Records from a data source:
[Start of Attachment]

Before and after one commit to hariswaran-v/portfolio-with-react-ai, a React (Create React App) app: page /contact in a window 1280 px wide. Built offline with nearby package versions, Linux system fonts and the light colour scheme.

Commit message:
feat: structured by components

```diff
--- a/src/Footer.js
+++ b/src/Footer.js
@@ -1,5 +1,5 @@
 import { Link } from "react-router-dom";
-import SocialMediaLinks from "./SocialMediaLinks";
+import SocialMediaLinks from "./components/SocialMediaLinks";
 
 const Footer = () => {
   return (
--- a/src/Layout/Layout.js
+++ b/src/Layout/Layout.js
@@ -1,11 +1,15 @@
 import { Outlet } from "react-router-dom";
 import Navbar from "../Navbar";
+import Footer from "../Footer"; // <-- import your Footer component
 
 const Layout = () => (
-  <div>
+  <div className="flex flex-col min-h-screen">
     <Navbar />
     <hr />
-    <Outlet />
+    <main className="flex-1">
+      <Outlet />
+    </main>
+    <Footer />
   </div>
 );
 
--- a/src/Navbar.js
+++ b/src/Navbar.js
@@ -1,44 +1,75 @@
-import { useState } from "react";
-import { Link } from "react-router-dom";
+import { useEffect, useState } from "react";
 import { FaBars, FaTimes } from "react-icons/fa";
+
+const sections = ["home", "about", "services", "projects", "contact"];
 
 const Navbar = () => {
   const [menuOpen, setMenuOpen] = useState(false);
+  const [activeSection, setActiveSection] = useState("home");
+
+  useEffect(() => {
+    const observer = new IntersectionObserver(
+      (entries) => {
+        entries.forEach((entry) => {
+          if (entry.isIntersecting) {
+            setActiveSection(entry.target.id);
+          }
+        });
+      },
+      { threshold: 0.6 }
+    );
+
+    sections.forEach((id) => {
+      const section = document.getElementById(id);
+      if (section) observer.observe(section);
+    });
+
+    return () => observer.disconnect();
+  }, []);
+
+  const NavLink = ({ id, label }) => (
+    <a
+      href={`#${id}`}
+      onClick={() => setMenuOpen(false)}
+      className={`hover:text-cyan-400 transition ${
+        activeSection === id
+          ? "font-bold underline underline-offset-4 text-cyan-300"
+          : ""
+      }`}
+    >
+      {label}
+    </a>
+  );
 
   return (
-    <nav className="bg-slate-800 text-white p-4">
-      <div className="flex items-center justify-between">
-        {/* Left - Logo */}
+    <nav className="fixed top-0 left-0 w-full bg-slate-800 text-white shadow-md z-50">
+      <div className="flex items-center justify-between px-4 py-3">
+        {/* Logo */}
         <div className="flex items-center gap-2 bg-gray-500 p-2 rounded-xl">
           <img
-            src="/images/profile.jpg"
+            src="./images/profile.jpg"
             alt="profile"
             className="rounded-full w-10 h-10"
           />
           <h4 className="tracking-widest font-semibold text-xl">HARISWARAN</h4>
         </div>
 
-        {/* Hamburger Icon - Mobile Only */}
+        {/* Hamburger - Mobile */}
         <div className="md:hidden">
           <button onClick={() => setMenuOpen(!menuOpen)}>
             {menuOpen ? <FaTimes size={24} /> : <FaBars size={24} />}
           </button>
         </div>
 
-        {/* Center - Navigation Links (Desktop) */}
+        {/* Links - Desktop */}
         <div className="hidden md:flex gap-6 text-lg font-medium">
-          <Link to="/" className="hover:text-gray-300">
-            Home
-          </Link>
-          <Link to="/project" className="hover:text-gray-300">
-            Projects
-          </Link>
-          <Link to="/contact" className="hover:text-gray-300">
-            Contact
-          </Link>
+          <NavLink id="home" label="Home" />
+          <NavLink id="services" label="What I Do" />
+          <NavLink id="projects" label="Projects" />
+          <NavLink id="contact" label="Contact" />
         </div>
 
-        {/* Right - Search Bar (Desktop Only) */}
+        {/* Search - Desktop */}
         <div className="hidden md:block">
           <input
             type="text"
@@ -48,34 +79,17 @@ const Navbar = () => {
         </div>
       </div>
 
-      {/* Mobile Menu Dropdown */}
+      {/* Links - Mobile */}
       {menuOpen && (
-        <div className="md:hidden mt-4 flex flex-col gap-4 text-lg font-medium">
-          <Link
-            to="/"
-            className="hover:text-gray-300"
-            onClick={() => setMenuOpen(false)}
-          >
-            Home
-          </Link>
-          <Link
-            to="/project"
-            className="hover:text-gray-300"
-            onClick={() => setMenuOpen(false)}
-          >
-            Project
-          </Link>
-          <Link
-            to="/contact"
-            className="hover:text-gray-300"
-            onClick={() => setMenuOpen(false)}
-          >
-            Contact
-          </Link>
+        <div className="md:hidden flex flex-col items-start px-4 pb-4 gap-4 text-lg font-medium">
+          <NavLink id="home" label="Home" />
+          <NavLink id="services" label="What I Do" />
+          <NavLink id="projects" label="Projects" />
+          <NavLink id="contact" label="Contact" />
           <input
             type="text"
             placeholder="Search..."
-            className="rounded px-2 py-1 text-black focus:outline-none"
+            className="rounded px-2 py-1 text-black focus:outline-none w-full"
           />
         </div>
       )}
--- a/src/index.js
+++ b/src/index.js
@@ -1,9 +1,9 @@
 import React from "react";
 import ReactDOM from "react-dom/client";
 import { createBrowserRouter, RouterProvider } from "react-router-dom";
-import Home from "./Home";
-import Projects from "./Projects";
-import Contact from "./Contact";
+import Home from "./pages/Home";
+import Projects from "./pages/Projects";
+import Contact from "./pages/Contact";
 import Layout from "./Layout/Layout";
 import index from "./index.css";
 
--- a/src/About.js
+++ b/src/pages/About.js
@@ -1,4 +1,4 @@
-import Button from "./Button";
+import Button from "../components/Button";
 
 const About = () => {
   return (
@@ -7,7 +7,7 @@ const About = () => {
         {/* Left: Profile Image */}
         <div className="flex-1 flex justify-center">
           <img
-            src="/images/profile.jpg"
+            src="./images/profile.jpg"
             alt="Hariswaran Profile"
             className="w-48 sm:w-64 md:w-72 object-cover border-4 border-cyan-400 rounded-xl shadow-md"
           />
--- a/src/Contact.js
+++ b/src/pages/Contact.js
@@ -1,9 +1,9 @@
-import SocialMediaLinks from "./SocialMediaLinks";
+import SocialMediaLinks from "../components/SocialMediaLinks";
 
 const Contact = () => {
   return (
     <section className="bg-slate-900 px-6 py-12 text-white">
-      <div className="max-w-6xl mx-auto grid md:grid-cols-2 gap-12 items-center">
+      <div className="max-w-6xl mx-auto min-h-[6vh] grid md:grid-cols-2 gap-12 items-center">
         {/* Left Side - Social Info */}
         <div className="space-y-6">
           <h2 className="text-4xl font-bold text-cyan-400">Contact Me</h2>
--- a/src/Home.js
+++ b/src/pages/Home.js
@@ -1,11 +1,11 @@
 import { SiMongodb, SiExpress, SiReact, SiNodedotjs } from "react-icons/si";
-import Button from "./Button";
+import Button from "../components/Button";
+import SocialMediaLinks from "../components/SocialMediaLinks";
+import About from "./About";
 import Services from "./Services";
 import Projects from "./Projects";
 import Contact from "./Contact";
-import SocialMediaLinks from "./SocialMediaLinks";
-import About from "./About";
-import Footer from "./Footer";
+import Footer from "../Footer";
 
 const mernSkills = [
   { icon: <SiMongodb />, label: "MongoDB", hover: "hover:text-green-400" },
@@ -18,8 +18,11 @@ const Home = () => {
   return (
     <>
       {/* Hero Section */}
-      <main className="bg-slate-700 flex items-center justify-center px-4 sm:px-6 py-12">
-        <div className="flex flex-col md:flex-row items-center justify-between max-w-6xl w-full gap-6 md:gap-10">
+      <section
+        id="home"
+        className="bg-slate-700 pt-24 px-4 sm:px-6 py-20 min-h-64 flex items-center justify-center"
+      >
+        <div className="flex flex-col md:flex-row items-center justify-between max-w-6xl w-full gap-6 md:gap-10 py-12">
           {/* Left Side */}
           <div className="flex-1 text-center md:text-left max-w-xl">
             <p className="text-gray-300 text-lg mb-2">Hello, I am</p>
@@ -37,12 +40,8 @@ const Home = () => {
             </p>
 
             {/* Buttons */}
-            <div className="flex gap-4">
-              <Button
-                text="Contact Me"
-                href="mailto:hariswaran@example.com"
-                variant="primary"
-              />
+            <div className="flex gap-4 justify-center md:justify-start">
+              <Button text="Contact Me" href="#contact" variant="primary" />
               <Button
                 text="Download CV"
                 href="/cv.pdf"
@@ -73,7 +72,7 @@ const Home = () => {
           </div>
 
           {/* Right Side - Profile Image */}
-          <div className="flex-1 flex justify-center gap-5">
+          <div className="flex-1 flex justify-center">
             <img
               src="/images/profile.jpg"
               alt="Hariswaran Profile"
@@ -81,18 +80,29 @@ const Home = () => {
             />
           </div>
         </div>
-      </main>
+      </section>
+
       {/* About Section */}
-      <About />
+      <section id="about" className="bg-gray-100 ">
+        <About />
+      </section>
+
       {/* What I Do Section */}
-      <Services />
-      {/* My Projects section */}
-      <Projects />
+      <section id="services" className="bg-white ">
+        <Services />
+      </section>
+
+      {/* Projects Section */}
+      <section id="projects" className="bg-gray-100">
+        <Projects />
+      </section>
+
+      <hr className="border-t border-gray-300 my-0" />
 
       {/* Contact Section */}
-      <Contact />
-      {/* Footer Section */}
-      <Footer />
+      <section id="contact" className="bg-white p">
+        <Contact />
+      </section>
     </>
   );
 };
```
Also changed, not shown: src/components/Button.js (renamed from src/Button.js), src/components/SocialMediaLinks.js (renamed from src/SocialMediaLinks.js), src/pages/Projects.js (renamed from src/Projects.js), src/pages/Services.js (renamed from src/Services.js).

[End of Attachment]

*What the task asks:*
Copy each line above that contains the string "Navbar".

*Output of the exercise:*
 import Navbar from "../Navbar";
     <Navbar />
--- a/src/Navbar.js
+++ b/src/Navbar.js
 const Navbar = () => {
@@ -48,34 +79,17 @@ const Navbar = () => {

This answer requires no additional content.